_WORK ITEM_. Filter the lines below, copying only those with the string "html".

_MATERIALS PROVIDED_.
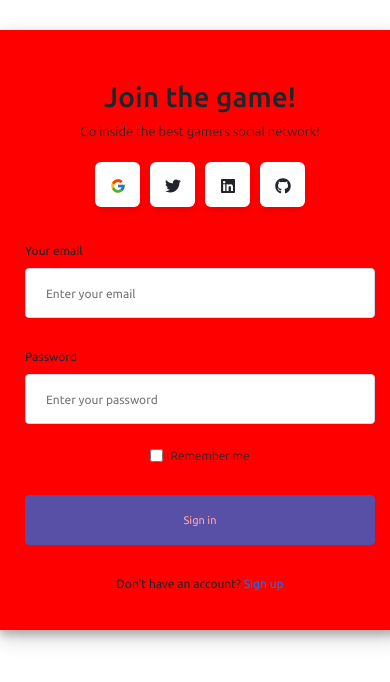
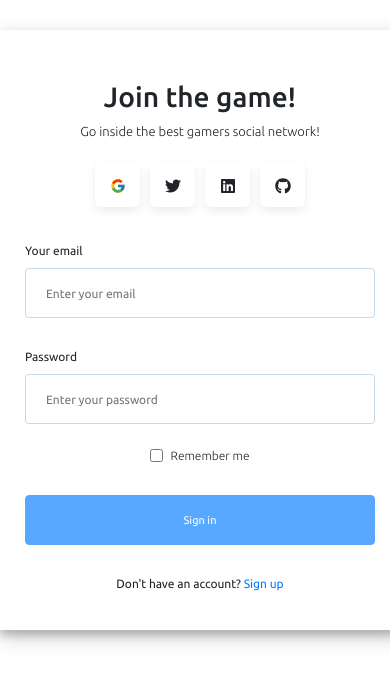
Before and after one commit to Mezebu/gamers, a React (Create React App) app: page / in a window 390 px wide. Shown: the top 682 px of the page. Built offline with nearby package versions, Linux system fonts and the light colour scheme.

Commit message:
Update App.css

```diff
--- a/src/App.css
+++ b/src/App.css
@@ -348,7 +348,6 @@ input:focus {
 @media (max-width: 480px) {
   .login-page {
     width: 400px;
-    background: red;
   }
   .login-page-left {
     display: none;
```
...
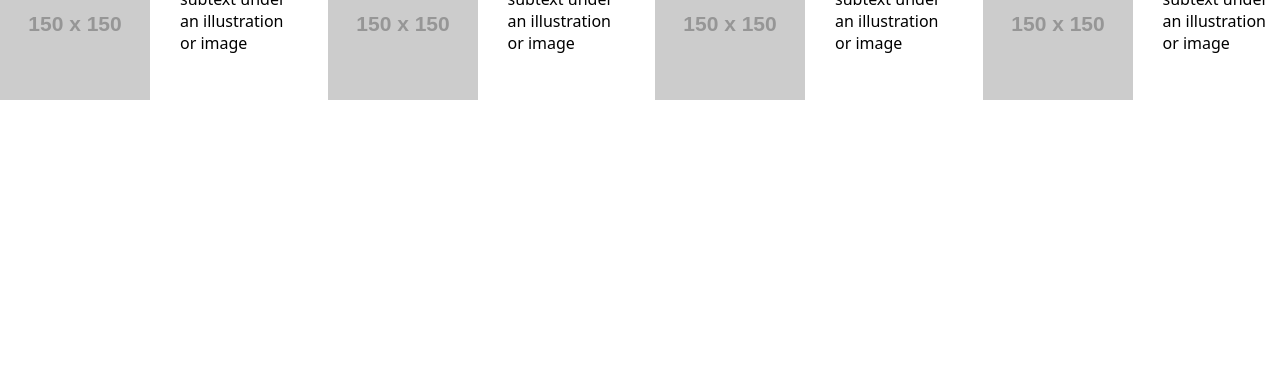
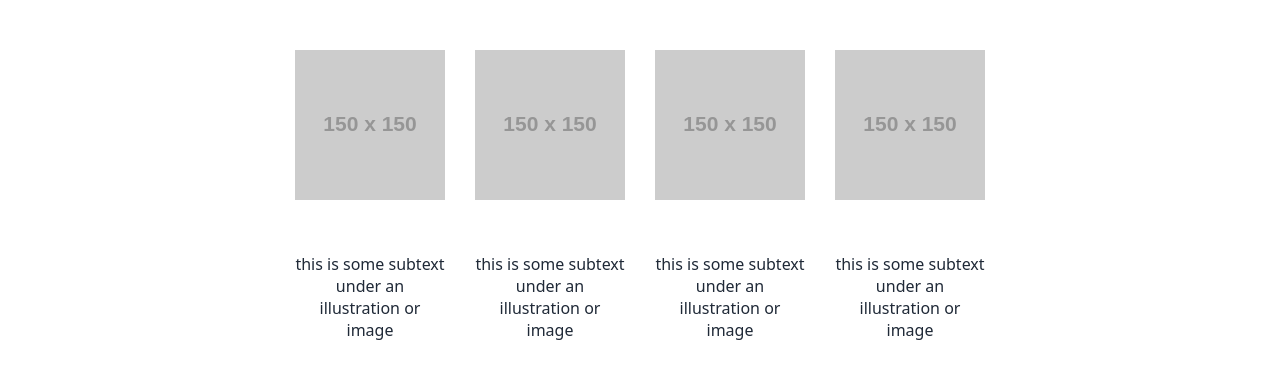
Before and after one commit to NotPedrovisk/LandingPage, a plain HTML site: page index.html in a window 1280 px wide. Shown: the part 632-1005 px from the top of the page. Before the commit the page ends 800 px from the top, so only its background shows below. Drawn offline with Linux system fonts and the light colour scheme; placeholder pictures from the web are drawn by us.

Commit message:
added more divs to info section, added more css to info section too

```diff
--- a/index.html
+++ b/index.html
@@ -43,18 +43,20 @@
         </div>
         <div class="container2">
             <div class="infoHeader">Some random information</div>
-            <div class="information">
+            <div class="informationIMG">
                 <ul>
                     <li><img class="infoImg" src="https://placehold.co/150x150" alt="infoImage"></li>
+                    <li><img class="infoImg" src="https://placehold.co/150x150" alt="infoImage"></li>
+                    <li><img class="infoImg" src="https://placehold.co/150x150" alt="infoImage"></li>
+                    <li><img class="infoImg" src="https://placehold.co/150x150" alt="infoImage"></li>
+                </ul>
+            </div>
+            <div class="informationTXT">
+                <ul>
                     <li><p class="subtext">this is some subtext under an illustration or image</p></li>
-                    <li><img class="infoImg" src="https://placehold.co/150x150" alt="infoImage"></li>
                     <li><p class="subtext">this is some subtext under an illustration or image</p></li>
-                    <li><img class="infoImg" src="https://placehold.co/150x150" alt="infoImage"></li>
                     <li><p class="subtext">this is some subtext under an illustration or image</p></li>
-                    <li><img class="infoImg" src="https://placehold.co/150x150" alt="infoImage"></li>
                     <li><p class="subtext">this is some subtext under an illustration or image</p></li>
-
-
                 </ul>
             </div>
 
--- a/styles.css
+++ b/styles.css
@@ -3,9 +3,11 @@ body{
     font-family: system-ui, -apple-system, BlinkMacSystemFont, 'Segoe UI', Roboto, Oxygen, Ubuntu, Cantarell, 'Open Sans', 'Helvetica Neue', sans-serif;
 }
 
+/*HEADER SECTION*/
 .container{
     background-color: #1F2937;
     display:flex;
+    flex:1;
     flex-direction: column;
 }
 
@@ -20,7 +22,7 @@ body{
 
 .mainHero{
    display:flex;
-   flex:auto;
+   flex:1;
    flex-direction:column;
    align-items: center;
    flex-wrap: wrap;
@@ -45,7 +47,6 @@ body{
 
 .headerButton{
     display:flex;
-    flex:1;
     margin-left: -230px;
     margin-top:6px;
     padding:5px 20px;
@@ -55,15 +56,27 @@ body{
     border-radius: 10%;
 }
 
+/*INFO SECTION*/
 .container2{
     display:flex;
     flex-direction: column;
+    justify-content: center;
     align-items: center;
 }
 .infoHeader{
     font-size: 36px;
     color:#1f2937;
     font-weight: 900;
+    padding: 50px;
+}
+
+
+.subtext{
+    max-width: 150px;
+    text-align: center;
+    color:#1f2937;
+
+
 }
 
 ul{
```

_OUTPUT FOR THIS TASK_.
Before and after one commit to NotPedrovisk/LandingPage, a plain HTML site: page index.html in a window 1280 px wide. Shown: the part 632-1005 px from the top of the page. Before the commit the page ends 800 px from the top, so only its background shows below. Drawn offline with Linux system fonts and the light colour scheme; placeholder pictures from the web are drawn by us.
--- a/index.html
+++ b/index.html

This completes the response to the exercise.